> _YOUR TASK_:
Restate all of the data precisely, omitting nothing.

> _SUPPLIED DATA_:
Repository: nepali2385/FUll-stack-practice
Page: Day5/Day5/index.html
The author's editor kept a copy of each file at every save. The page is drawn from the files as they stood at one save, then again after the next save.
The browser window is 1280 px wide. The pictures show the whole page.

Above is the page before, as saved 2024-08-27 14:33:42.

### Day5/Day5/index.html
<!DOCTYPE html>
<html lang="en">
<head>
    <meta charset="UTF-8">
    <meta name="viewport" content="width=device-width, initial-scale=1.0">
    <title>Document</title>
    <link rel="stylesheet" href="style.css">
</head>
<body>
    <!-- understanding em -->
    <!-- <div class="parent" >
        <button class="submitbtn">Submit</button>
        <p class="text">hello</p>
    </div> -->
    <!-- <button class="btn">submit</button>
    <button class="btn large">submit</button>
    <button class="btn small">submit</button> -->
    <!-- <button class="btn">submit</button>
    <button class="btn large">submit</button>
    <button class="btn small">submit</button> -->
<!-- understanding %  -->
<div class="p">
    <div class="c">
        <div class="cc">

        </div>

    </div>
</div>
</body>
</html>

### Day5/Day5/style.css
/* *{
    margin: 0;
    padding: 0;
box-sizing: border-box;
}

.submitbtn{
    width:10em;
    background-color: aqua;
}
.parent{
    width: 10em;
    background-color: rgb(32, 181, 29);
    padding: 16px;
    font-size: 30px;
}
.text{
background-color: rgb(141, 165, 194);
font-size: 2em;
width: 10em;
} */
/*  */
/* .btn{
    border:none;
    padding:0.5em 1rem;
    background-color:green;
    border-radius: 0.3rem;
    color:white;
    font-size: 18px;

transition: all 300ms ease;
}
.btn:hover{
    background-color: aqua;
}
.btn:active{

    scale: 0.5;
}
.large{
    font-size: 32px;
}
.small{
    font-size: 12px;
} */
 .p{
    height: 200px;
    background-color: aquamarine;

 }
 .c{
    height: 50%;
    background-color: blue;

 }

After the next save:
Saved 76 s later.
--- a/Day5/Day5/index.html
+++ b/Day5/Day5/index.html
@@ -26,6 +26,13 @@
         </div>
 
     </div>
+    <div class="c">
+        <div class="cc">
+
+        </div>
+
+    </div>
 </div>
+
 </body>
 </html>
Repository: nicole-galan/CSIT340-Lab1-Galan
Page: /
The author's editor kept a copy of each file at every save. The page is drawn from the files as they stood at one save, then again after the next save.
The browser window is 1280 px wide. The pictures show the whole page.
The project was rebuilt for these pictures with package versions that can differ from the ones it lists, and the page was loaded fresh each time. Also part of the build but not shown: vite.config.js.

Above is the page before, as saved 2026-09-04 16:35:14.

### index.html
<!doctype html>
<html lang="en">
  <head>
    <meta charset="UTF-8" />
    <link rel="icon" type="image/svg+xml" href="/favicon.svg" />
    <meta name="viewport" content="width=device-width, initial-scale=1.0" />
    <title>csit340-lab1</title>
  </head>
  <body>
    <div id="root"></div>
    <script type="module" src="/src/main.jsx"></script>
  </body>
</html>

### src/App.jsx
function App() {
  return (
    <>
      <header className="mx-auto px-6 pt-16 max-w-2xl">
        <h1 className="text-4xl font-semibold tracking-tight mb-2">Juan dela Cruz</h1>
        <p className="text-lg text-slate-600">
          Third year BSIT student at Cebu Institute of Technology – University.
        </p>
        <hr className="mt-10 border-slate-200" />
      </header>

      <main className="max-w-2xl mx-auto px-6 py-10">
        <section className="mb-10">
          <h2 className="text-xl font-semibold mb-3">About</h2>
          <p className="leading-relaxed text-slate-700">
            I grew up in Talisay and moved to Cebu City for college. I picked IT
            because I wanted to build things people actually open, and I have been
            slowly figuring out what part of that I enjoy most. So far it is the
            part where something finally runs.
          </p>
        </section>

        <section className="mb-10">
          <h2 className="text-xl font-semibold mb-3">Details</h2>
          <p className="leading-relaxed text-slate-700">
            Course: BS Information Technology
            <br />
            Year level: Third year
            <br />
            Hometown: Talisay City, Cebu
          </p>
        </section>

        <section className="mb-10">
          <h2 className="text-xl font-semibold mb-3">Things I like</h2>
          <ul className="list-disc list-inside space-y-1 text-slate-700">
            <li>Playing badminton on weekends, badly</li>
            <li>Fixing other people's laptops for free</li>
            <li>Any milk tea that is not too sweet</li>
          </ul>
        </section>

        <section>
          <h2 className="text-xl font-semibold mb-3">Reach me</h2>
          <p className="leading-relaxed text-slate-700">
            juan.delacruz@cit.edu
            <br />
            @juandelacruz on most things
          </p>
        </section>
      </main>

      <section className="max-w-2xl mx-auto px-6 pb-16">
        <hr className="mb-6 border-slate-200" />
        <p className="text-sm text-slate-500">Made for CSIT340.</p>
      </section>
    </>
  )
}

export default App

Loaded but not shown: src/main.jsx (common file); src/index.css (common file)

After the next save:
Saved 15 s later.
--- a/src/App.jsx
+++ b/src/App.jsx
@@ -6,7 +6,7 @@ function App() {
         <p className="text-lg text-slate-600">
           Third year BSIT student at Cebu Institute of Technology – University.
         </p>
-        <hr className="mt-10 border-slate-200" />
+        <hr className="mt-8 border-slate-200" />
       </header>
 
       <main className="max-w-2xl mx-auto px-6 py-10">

> _RESULT OF THE TASK_:
Repository: nepali2385/FUll-stack-practice
Page: Day5/Day5/index.html
The author's editor kept a copy of each file at every save. The page is drawn from the files as they stood at one save, then again after the next save.
The browser window is 1280 px wide. The pictures show the whole page.

Above is the page before, as saved 2024-08-27 14:33:42.

### Day5/Day5/index.html
<!DOCTYPE html>
<html lang="en">
<head>
    <meta charset="UTF-8">
    <meta name="viewport" content="width=device-width, initial-scale=1.0">
    <title>Document</title>
    <link rel="stylesheet" href="style.css">
</head>
<body>
    <!-- understanding em -->
    <!-- <div class="parent" >
        <button class="submitbtn">Submit</button>
        <p class="text">hello</p>
    </div> -->
    <!-- <button class="btn">submit</button>
    <button class="btn large">submit</button>
    <button class="btn small">submit</button> -->
    <!-- <button class="btn">submit</button>
    <button class="btn large">submit</button>
    <button class="btn small">submit</button> -->
<!-- understanding %  -->
<div class="p">
    <div class="c">
        <div class="cc">

        </div>

    </div>
</div>
</body>
</html>

### Day5/Day5/style.css
/* *{
    margin: 0;
    padding: 0;
box-sizing: border-box;
}

.submitbtn{
    width:10em;
    background-color: aqua;
}
.parent{
    width: 10em;
    background-color: rgb(32, 181, 29);
    padding: 16px;
    font-size: 30px;
}
.text{
background-color: rgb(141, 165, 194);
font-size: 2em;
width: 10em;
} */
/*  */
/* .btn{
    border:none;
    padding:0.5em 1rem;
    background-color:green;
    border-radius: 0.3rem;
    color:white;
    font-size: 18px;

transition: all 300ms ease;
}
.btn:hover{
    background-color: aqua;
}
.btn:active{

    scale: 0.5;
}
.large{
    font-size: 32px;
}
.small{
    font-size: 12px;
} */
 .p{
    height: 200px;
    background-color: aquamarine;

 }
 .c{
    height: 50%;
    background-color: blue;

 }

After the next save:
Saved 76 s later.
--- a/Day5/Day5/index.html
+++ b/Day5/Day5/index.html
@@ -26,6 +26,13 @@
         </div>
 
     </div>
+    <div class="c">
+        <div class="cc">
+
+        </div>
+
+    </div>
 </div>
+
 </body>
 </html>
Repository: nicole-galan/CSIT340-Lab1-Galan
Page: /
The author's editor kept a copy of each file at every save. The page is drawn from the files as they stood at one save, then again after the next save.
The browser window is 1280 px wide. The pictures show the whole page.
The project was rebuilt for these pictures with package versions that can differ from the ones it lists, and the page was loaded fresh each time. Also part of the build but not shown: vite.config.js.

Above is the page before, as saved 2026-09-04 16:35:14.

### index.html
<!doctype html>
<html lang="en">
  <head>
    <meta charset="UTF-8" />
    <link rel="icon" type="image/svg+xml" href="/favicon.svg" />
    <meta name="viewport" content="width=device-width, initial-scale=1.0" />
    <title>csit340-lab1</title>
  </head>
  <body>
    <div id="root"></div>
    <script type="module" src="/src/main.jsx"></script>
  </body>
</html>

### src/App.jsx
function App() {
  return (
    <>
      <header className="mx-auto px-6 pt-16 max-w-2xl">
        <h1 className="text-4xl font-semibold tracking-tight mb-2">Juan dela Cruz</h1>
        <p className="text-lg text-slate-600">
          Third year BSIT student at Cebu Institute of Technology – University.
        </p>
        <hr className="mt-10 border-slate-200" />
      </header>

      <main className="max-w-2xl mx-auto px-6 py-10">
        <section className="mb-10">
          <h2 className="text-xl font-semibold mb-3">About</h2>
          <p className="leading-relaxed text-slate-700">
            I grew up in Talisay and moved to Cebu City for college. I picked IT
            because I wanted to build things people actually open, and I have been
            slowly figuring out what part of that I enjoy most. So far it is the
            part where something finally runs.
          </p>
        </section>

        <section className="mb-10">
          <h2 className="text-xl font-semibold mb-3">Details</h2>
          <p className="leading-relaxed text-slate-700">
            Course: BS Information Technology
            <br />
            Year level: Third year
            <br />
            Hometown: Talisay City, Cebu
          </p>
        </section>

        <section className="mb-10">
          <h2 className="text-xl font-semibold mb-3">Things I like</h2>
          <ul className="list-disc list-inside space-y-1 text-slate-700">
            <li>Playing badminton on weekends, badly</li>
            <li>Fixing other people's laptops for free</li>
            <li>Any milk tea that is not too sweet</li>
          </ul>
        </section>

        <section>
          <h2 className="text-xl font-semibold mb-3">Reach me</h2>
          <p className="leading-relaxed text-slate-700">
            juan.delacruz@cit.edu
            <br />
            @juandelacruz on most things
          </p>
        </section>
      </main>

      <section className="max-w-2xl mx-auto px-6 pb-16">
        <hr className="mb-6 border-slate-200" />
        <p className="text-sm text-slate-500">Made for CSIT340.</p>
      </section>
    </>
  )
}

export default App

Loaded but not shown: src/main.jsx (common file); src/index.css (common file)

After the next save:
Saved 15 s later.
--- a/src/App.jsx
+++ b/src/App.jsx
@@ -6,7 +6,7 @@ function App() {
         <p className="text-lg text-slate-600">
           Third year BSIT student at Cebu Institute of Technology – University.
         </p>
-        <hr className="mt-10 border-slate-200" />
+        <hr className="mt-8 border-slate-200" />
       </header>
 
       <main className="max-w-2xl mx-auto px-6 py-10">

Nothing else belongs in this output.